▶ [Given entries]:
=== Section Start ===
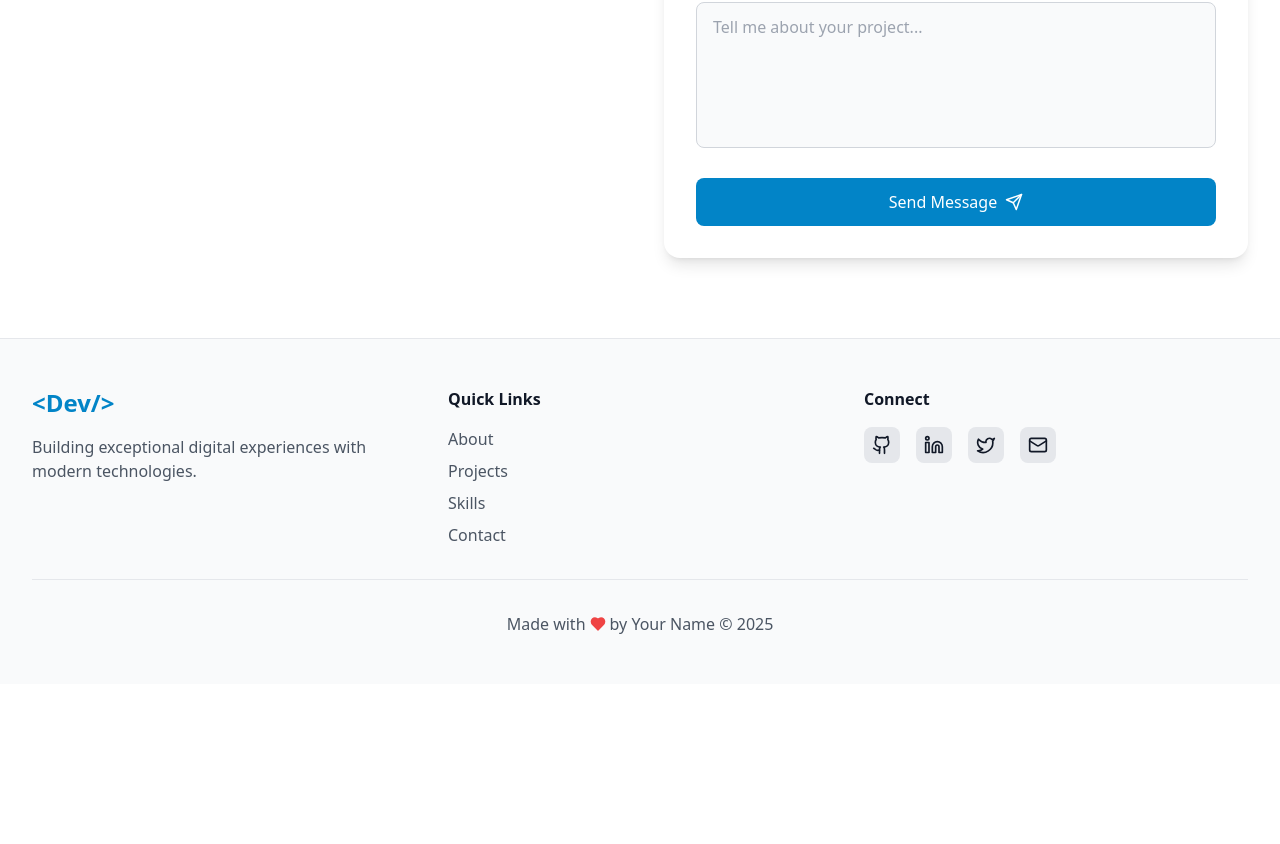
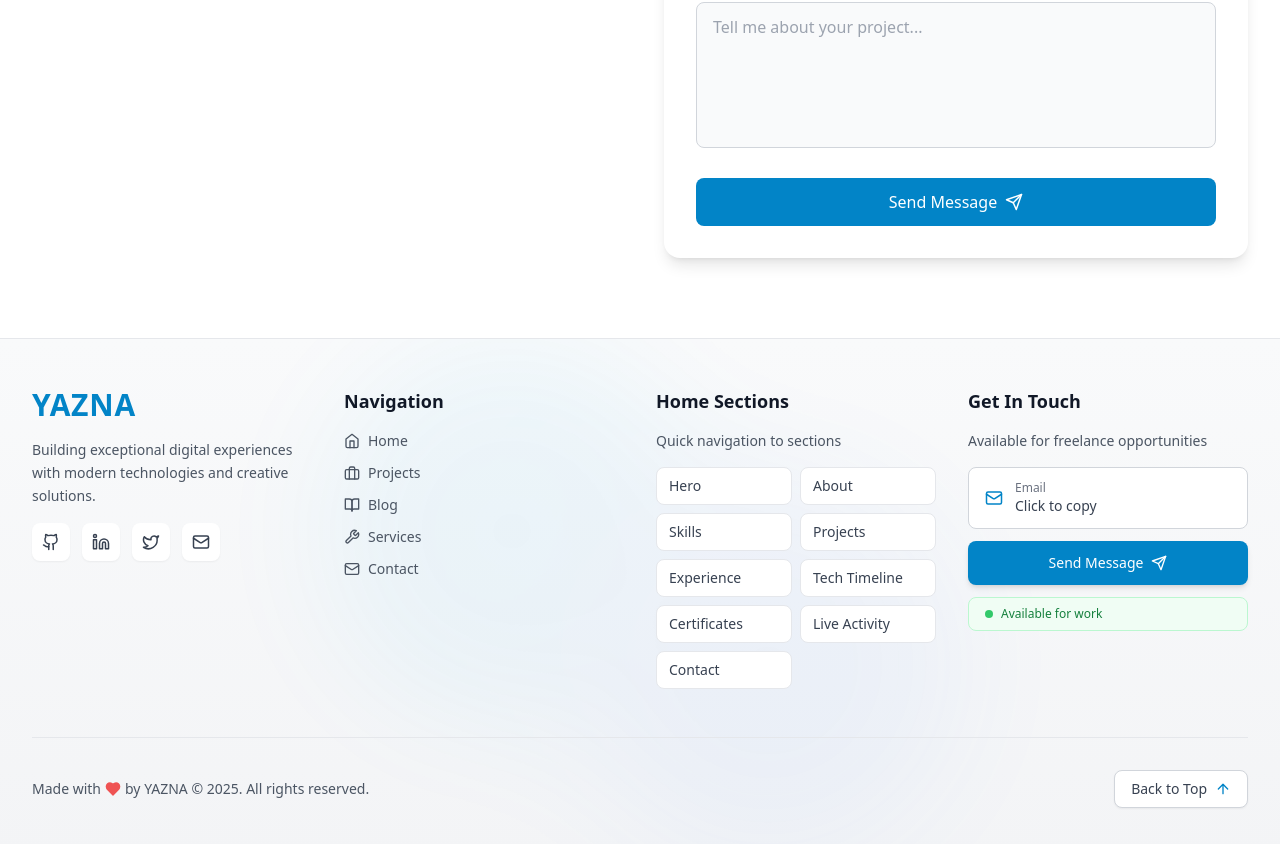
Before and after one commit to ahmad-imtiyaz/portofolio-website, a React (Vite) app: page /contact in a window 1280 px wide. Shown: the part 672-1516 px from the top of the page. Before the commit the page ends 1356 px from the top, so only its background shows below. Built offline with nearby package versions, Linux system fonts and the light colour scheme.

Commit message:
footer baru

```diff
--- a/src/components/layout/Footer.jsx
+++ b/src/components/layout/Footer.jsx
@@ -1,107 +1,275 @@
-// Footer component with social links and copyright
-import { Github, Linkedin, Twitter, Mail, Heart } from "lucide-react";
+// Modern Footer with animations and updated navigation
+import { useState } from "react";
+import { Link, useLocation } from "react-router-dom";
+import {
+  Github,
+  Linkedin,
+  Twitter,
+  Mail,
+  Heart,
+  Home,
+  Briefcase,
+  BookOpen,
+  Wrench,
+  Send,
+  ArrowUp,
+} from "lucide-react";
 
 const Footer = () => {
   const currentYear = new Date().getFullYear();
+  const location = useLocation();
+  const isHomePage = location.pathname === "/";
+  const [copiedEmail, setCopiedEmail] = useState(false);
+  const [activeSection, setActiveSection] = useState(null);
+
+  // Navigation links matching Navbar
+  const navLinks = [
+    { path: "/", label: "Home", icon: Home },
+    { path: "/projects", label: "Projects", icon: Briefcase },
+    { path: "/blog", label: "Blog", icon: BookOpen },
+    { path: "/services", label: "Services", icon: Wrench },
+    { path: "/contact", label: "Contact", icon: Mail },
+  ];
 
   const socialLinks = [
-    { icon: Github, href: "https://github.com/yourusername", label: "GitHub" },
+    {
+      icon: Github,
+      href: "https://github.com/yourusername",
+      label: "GitHub",
+      color: "hover:bg-gray-800 dark:hover:bg-gray-600",
+    },
     {
       icon: Linkedin,
       href: "https://linkedin.com/in/yourusername",
       label: "LinkedIn",
+      color: "hover:bg-blue-600",
     },
     {
       icon: Twitter,
       href: "https://twitter.com/yourusername",
       label: "Twitter",
+      color: "hover:bg-sky-500",
     },
-    { icon: Mail, href: "mailto:your.email@example.com", label: "Email" },
+    {
+      icon: Mail,
+      href: "mailto:your.email@example.com",
+      label: "Email",
+      color: "hover:bg-red-500",
+    },
   ];
 
+  // Home page sections for quick navigation
+  const homeSections = [
+    { id: "hero", label: "Hero" },
+    { id: "about", label: "About" },
+    { id: "skills", label: "Skills" },
+    { id: "projects", label: "Projects" },
+    { id: "experience", label: "Experience" },
+    { id: "tech-timeline", label: "Tech Timeline" },
+    { id: "certificates", label: "Certificates" },
+    { id: "live-activity", label: "Live Activity" },
+    { id: "contact", label: "Contact" },
+  ];
+
+  const scrollToSection = (sectionId) => {
+    if (!isHomePage) {
+      // Kalau bukan di home, redirect ke home dulu
+      window.location.href = `/#${sectionId}`;
+    } else {
+      const element = document.getElementById(sectionId);
+      if (element) {
+        element.scrollIntoView({ behavior: "smooth", block: "start" });
+      }
+    }
+  };
+
+  const copyEmail = () => {
+    navigator.clipboard.writeText("your.email@example.com");
+    setCopiedEmail(true);
+    setTimeout(() => setCopiedEmail(false), 2000);
+  };
+
+  const scrollToTop = () => {
+    window.scrollTo({ top: 0, behavior: "smooth" });
+  };
+
   return (
-    <footer className="bg-gray-50 dark:bg-gray-800 border-t dark:border-gray-700 transition-colors">
-      <div className="max-w-7xl mx-auto px-4 sm:px-6 lg:px-8 py-12">
-        <div className="grid grid-cols-1 md:grid-cols-3 gap-8">
-          {/* Brand */}
-          <div>
-            <h3 className="text-2xl font-bold text-primary-600 dark:text-primary-400 mb-4">
-              &lt;Dev/&gt;
-            </h3>
-            <p className="text-gray-600 dark:text-gray-400">
-              Building exceptional digital experiences with modern technologies.
+    <footer className="relative bg-gradient-to-b from-gray-50 to-gray-100 dark:from-gray-800 dark:to-gray-900 border-t dark:border-gray-700 transition-colors overflow-hidden">
+      {/* Decorative Background */}
+      <div className="absolute inset-0 opacity-5">
+        <div className="absolute top-0 left-1/4 w-96 h-96 bg-primary-500 rounded-full blur-3xl"></div>
+        <div className="absolute bottom-0 right-1/4 w-96 h-96 bg-blue-500 rounded-full blur-3xl"></div>
+      </div>
+
+      <div className="relative max-w-7xl mx-auto px-4 sm:px-6 lg:px-8 py-12">
+        {/* Main Footer Content */}
+        <div className="grid grid-cols-1 md:grid-cols-2 lg:grid-cols-4 gap-8 mb-12">
+          {/* Brand & Description */}
+          <div className="lg:col-span-1">
+            <Link to="/" className="inline-block mb-4">
+              <h3 className="text-3xl font-extrabold tracking-wide text-primary-600 dark:text-primary-400 hover:scale-105 transition-transform">
+                YAZNA
+              </h3>
+            </Link>
+            <p className="text-gray-600 dark:text-gray-400 text-sm leading-relaxed mb-4">
+              Building exceptional digital experiences with modern technologies
+              and creative solutions.
             </p>
-          </div>
 
-          {/* Quick Links */}
-          <div>
-            <h4 className="font-semibold text-gray-900 dark:text-white mb-4">
-              Quick Links
-            </h4>
-            <ul className="space-y-2">
-              <li>
-                <a
-                  href="#about"
-                  className="text-gray-600 dark:text-gray-400 hover:text-primary-600 dark:hover:text-primary-400 transition-colors"
-                >
-                  About
-                </a>
-              </li>
-              <li>
-                <a
-                  href="#projects"
-                  className="text-gray-600 dark:text-gray-400 hover:text-primary-600 dark:hover:text-primary-400 transition-colors"
-                >
-                  Projects
-                </a>
-              </li>
-              <li>
-                <a
-                  href="#skills"
-                  className="text-gray-600 dark:text-gray-400 hover:text-primary-600 dark:hover:text-primary-400 transition-colors"
-                >
-                  Skills
-                </a>
-              </li>
-              <li>
-                <a
-                  href="#contact"
-                  className="text-gray-600 dark:text-gray-400 hover:text-primary-600 dark:hover:text-primary-400 transition-colors"
-                >
-                  Contact
-                </a>
-              </li>
-            </ul>
-          </div>
-
-          {/* Social Links */}
-          <div>
-            <h4 className="font-semibold text-gray-900 dark:text-white mb-4">
-              Connect
-            </h4>
-            <div className="flex space-x-4">
-              {socialLinks.map(({ icon: Icon, href, label }) => (
+            {/* Social Links */}
+            <div className="flex space-x-3">
+              {socialLinks.map(({ icon: Icon, href, label, color }) => (
                 <a
                   key={label}
                   href={href}
                   target="_blank"
                   rel="noopener noreferrer"
                   aria-label={label}
-                  className="p-2 bg-gray-200 dark:bg-gray-700 rounded-lg hover:bg-primary-600 dark:hover:bg-primary-600 hover:text-white transition-colors"
+                  className={`p-2.5 bg-white dark:bg-gray-800 rounded-lg shadow-sm hover:shadow-md text-gray-700 dark:text-gray-300 hover:text-white transition-all transform hover:scale-110 ${color}`}
                 >
-                  <Icon size={20} />
+                  <Icon size={18} />
                 </a>
               ))}
             </div>
           </div>
+
+          {/* Quick Navigation */}
+          <div>
+            <h4 className="font-bold text-gray-900 dark:text-white mb-4 text-lg">
+              Navigation
+            </h4>
+            <ul className="space-y-3">
+              {navLinks.map(({ path, label, icon: Icon }) => (
+                <li key={path}>
+                  <Link
+                    to={path}
+                    className="flex items-center space-x-2 text-gray-600 dark:text-gray-400 hover:text-primary-600 dark:hover:text-primary-400 transition-colors group"
+                  >
+                    <Icon
+                      size={16}
+                      className="group-hover:translate-x-1 transition-transform"
+                    />
+                    <span className="text-sm">{label}</span>
+                  </Link>
+                </li>
+              ))}
+            </ul>
+          </div>
+
+          {/* Home Sections Quick Nav */}
+          <div>
+            <h4 className="font-bold text-gray-900 dark:text-white mb-4 text-lg">
+              Home Sections
+            </h4>
+            <p className="text-sm text-gray-600 dark:text-gray-400 mb-4">
+              Quick navigation to sections
+            </p>
+
+            <div className="grid grid-cols-2 gap-2">
+              {homeSections.map(({ id, label }) => (
+                <button
+                  key={id}
+                  onClick={() => {
+                    scrollToSection(id);
+                    setActiveSection(id);
+                    setTimeout(() => setActiveSection(null), 1000);
+                  }}
+                  className={`px-3 py-2 text-left rounded-lg border text-sm font-medium transition-all ${
+                    activeSection === id
+                      ? "bg-primary-100 dark:bg-primary-900/30 border-primary-500 text-primary-700 dark:text-primary-400"
+                      : "bg-white dark:bg-gray-800 border-gray-200 dark:border-gray-700 text-gray-700 dark:text-gray-300 hover:border-primary-400 dark:hover:border-primary-500 hover:bg-primary-50 dark:hover:bg-primary-900/10"
+                  }`}
+                >
+                  {label}
+                </button>
+              ))}
+            </div>
+          </div>
+
+          {/* Quick Contact */}
+          <div>
+            <h4 className="font-bold text-gray-900 dark:text-white mb-4 text-lg">
+              Get In Touch
+            </h4>
+            <p className="text-sm text-gray-600 dark:text-gray-400 mb-4">
+              Available for freelance opportunities
+            </p>
+
+            <div className="space-y-3">
+              {/* Email Copy Button */}
+              <button
+                onClick={copyEmail}
+                className="w-full px-4 py-3 bg-white dark:bg-gray-800 border border-gray-300 dark:border-gray-700 rounded-lg hover:border-primary-500 dark:hover:border-primary-500 transition-all text-left group"
+              >
+                <div className="flex items-center justify-between">
+                  <div className="flex items-center space-x-3">
+                    <Mail
+                      size={18}
+                      className="text-primary-600 dark:text-primary-400"
+                    />
+                    <div>
+                      <p className="text-xs text-gray-500 dark:text-gray-400">
+                        Email
+                      </p>
+                      <p className="text-sm font-medium text-gray-700 dark:text-gray-300">
+                        {copiedEmail ? "Copied!" : "Click to copy"}
+                      </p>
+                    </div>
+                  </div>
+                  {copiedEmail && (
+                    <span className="text-green-500 text-xs font-medium">
+                      ✓
+                    </span>
+                  )}
+                </div>
+              </button>
+
+              {/* Direct Contact Button */}
+              <Link
+                to="/contact"
+                className="block w-full px-4 py-3 bg-primary-600 text-white rounded-lg hover:bg-primary-700 transition-colors font-medium text-center shadow-md hover:shadow-lg"
+              >
+                <div className="flex items-center justify-center space-x-2">
+                  <span className="text-sm">Send Message</span>
+                  <Send size={16} />
+                </div>
+              </Link>
+
+              {/* Status Indicator */}
+              <div className="flex items-center space-x-2 px-4 py-2 bg-green-50 dark:bg-green-900/20 border border-green-200 dark:border-green-800 rounded-lg">
+                <div className="w-2 h-2 bg-green-500 rounded-full animate-pulse"></div>
+                <span className="text-xs font-medium text-green-700 dark:text-green-400">
+                  Available for work
+                </span>
+              </div>
+            </div>
+          </div>
         </div>
 
-        <div className="border-t dark:border-gray-700 mt-8 pt-8 text-center">
-          <p className="text-gray-600 dark:text-gray-400 flex items-center justify-center">
-            Made with{" "}
-            <Heart className="w-4 h-4 mx-1 text-red-500 fill-current" /> by Your
-            Name © {currentYear}
-          </p>
+        {/* Bottom Bar */}
+        <div className="border-t dark:border-gray-700 pt-8">
+          <div className="flex flex-col md:flex-row justify-between items-center space-y-4 md:space-y-0">
+            {/* Copyright */}
+            <p className="text-sm text-gray-600 dark:text-gray-400 flex items-center">
+              Made with{" "}
+              <Heart className="w-4 h-4 mx-1 text-red-500 fill-current animate-pulse" />
+              by YAZNA © {currentYear}. All rights reserved.
+            </p>
+
+            {/* Back to Top */}
+            <button
+              onClick={scrollToTop}
+              className="group flex items-center space-x-2 px-4 py-2 bg-white dark:bg-gray-800 border border-gray-300 dark:border-gray-700 rounded-lg hover:border-primary-500 dark:hover:border-primary-500 transition-all shadow-sm hover:shadow-md"
+            >
+              <span className="text-sm font-medium text-gray-700 dark:text-gray-300">
+                Back to Top
+              </span>
+              <ArrowUp
+                size={16}
+                className="text-primary-600 dark:text-primary-400 group-hover:-translate-y-1 transition-transform"
+              />
+            </button>
+          </div>
         </div>
       </div>
     </footer>
```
=== Section End ===
In the listing above, find each line where "setActiveSection" occurs and copy it.

+  const [activeSection, setActiveSection] = useState(null);
+                    setActiveSection(id);
+                    setTimeout(() => setActiveSection(null), 1000);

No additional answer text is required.